The simple math of a densely populated nation with a first world budget means that a country like Japan gets some of the best (ie. costliest) art exhibits coming through its major cities.
My wife and I were at one such exhibit of mostly impressionist stuff in Kobe a few years back when I had an 'aha' moment - like discovering "The Catcher in the Rye" when I was fifteen and never needing a Hardy Boys adventure (love them as I did) again.
By luck of what had seemed like bad-timing on account of not particularly organized living, we wound up at the museum on the very last hour and a half of the very last day of the exhibit. The luck being that the place was pleasantly peopled, rather than cattle-prod packed, a not minor miracle in Kansai, Japan.

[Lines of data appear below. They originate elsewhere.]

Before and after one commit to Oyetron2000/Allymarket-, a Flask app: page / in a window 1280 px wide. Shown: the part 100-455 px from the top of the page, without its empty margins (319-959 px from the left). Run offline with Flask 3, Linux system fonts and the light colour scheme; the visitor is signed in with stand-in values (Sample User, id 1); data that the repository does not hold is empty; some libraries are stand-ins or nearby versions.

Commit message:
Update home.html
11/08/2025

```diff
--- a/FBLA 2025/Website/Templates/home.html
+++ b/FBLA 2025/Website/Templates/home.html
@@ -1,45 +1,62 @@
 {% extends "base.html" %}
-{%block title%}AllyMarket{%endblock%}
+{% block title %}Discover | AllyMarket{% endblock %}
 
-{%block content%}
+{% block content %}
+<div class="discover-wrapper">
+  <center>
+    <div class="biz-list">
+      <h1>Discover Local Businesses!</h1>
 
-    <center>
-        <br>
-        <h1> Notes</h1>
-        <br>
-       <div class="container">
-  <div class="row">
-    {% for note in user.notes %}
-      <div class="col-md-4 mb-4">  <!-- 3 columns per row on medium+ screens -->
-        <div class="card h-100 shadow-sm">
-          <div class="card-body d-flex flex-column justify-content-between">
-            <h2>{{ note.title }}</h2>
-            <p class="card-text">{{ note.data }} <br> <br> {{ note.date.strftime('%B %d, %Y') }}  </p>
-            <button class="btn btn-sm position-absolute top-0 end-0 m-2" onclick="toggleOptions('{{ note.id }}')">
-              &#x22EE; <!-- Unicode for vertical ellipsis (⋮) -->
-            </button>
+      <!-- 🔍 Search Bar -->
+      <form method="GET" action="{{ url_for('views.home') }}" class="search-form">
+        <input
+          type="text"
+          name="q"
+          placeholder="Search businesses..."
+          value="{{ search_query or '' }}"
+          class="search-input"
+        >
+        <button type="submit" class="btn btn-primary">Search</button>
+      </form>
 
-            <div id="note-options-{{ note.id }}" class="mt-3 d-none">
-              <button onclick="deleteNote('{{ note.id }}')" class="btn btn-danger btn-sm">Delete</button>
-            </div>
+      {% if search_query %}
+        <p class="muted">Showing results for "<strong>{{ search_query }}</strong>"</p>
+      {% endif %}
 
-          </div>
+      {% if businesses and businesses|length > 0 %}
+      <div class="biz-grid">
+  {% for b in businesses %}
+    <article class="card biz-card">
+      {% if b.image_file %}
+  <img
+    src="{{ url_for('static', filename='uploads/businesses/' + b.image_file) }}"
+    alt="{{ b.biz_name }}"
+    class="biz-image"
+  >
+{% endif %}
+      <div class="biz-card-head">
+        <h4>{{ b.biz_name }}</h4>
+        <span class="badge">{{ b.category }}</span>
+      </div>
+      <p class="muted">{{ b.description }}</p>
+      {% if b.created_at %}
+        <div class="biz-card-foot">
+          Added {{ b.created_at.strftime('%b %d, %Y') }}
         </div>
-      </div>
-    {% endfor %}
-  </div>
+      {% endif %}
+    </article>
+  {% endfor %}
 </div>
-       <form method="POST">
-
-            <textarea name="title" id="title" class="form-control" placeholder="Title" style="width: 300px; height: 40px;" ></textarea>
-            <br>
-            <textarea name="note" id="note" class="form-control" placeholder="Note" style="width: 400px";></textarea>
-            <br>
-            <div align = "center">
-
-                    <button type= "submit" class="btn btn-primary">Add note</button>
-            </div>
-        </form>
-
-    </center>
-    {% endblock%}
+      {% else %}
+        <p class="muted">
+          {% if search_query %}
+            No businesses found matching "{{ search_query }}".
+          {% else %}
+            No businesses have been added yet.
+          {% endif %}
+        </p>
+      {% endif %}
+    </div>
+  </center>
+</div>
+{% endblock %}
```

We walked our way round the square of a long rectangular shaped room, following the walls, stopping careful-interested at each painting.
We saw Pissaros and Cezannes and all the big name players you come to see and so much ooh and ahh and eye pleasure, each one more mouth-dropping than the next; this was a big money, big culture, exciting event. We were as floaty buoyed up by the quality of work as anyone, that intensity of colour and light, and the beauty. So much beauty. And the quiet calm that just looking at some paint can do to you. Even the biggest crowds settle down at a decent art gallery.

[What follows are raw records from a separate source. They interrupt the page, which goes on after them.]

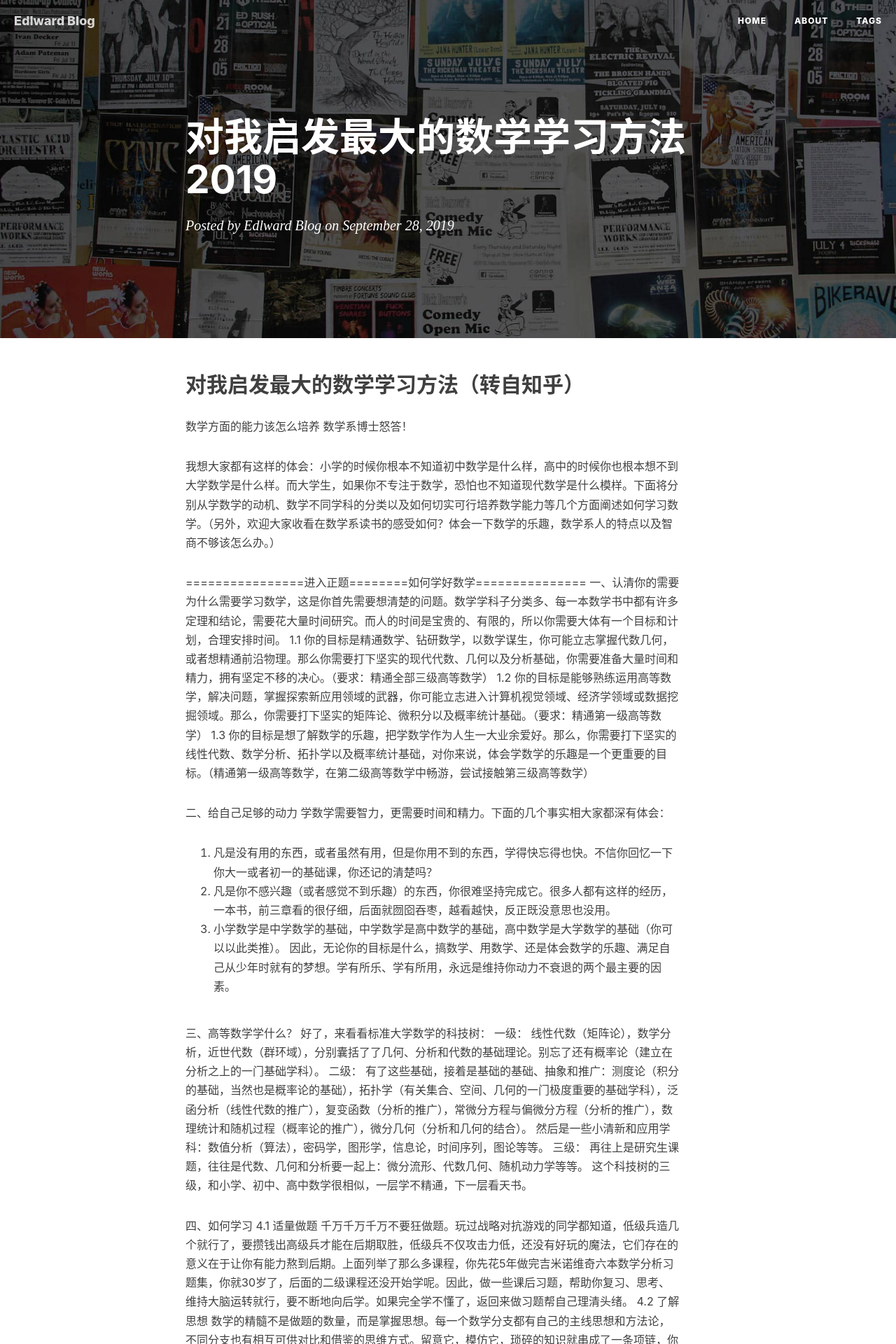
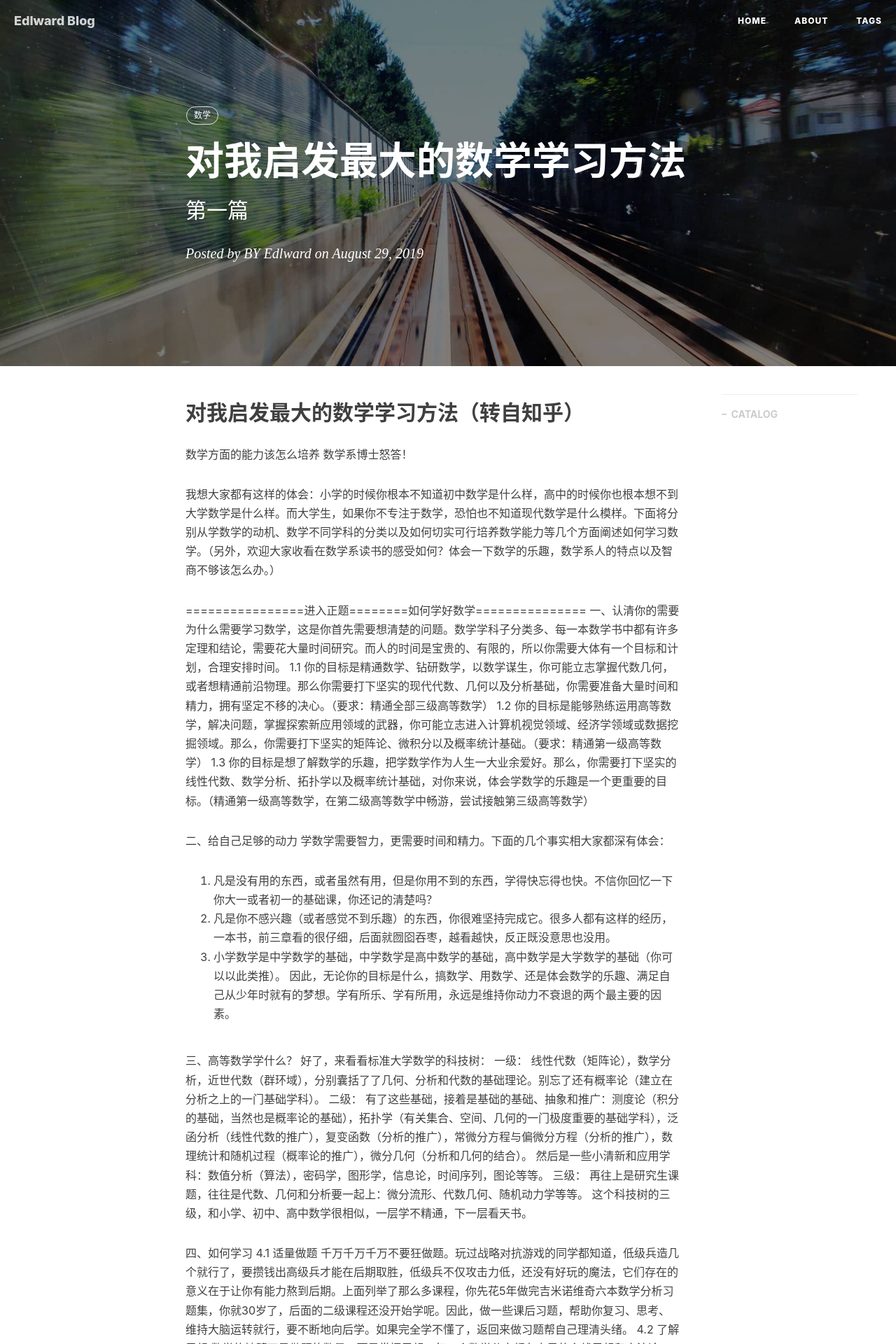
Before and after one commit to gary-robotics/dlward, a Jekyll site: the page built from _posts/2019-09-28-对我启发最大的数学学习方法-2019.markdown, in a window 1280 px wide. Shown: the top 1920 px of the page at 70% size. Built offline with Jekyll 4.4.1, drawn with Linux system fonts in a browser that asks for light colours; nearby versions of some CDN libraries; our own code applies the rules of GitHub Pages for plain Markdown files; comment, search, counter and statistics services are not loaded; some of the changed lines change nothing that is shown; some of the changed text lies outside the part shown.

Commit message:
Update 2019-09-28-对我启发最大的数学学习方法-2019.markdown

```diff
--- a/_posts/2019-09-28-对我启发最大的数学学习方法-2019.markdown
+++ b/_posts/2019-09-28-对我启发最大的数学学习方法-2019.markdown
@@ -1,4 +1,14 @@
-
+---
+layout:     post                    # 使用的布局（不需要改）
+title:      对我启发最大的数学学习方法                # 标题
+subtitle:    第一篇                  #副标题
+date:       2019-08-29              # 时间
+author:     BY Edlward              # 作者
+header-img: img/post-bg-2015.jpg    #这篇文章标题背景图片
+catalog: true                       # 是否归档
+tags:                               #标签
+    - 数学
+---
 
 
 
```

We were most of the way across the last wall when we reached the single Van Gogh at the show. His 'Room at Arles' [see 'Writerly Advice' post below, or just click it]. And I'm sorry, but Van Gogh, Van Shmo. It's a painting of a room. I mean really. Who gives a shit? [Impossibly vague reference to a line Jennifer Lopez gives in "Out of Sight."]
Who gave a shit? Oh, I don't know - me, Ai, and I'm guessing just about everyone else at the show because that painting, it was like it was glowing it had so much power, so much power it erased all the paintings that came before it, every big money, big name Renoir and Manet and Degas, all these lovely famous, hard-working, enormously talented legends I had minutes earlier been so overjoyed to see, suddenly it was like they didn't even exist, like, I imagine, the terrific excitement of seeing Matt Damon and, say, Edward Norton on stage (if they were stage actors) and then having a 1970s in his prime Serpico, Godfather, Dog Day Afternoon Al Pacino step up onto that stage. That kind of glaring difference.

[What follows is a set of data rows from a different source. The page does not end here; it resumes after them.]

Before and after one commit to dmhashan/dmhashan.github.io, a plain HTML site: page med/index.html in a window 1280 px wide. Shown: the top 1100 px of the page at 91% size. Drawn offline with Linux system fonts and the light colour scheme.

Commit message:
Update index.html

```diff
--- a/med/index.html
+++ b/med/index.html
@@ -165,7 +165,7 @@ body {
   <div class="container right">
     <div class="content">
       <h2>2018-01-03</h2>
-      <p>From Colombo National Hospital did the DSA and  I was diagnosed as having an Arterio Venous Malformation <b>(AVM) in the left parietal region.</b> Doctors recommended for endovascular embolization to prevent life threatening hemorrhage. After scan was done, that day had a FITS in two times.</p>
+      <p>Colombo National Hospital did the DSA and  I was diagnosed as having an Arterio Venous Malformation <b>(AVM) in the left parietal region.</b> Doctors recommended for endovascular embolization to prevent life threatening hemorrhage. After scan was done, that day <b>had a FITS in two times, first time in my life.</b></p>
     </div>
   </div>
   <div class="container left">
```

It wasn't the last painting in the room but I have no memory of a single painting after. That's how good it was.
And like the sunset pointer-outer on a dusk time walk with a friend, I'll not try and explain why the sunset is beautiful. I'll just point and say, 'There! There! Did you see that?'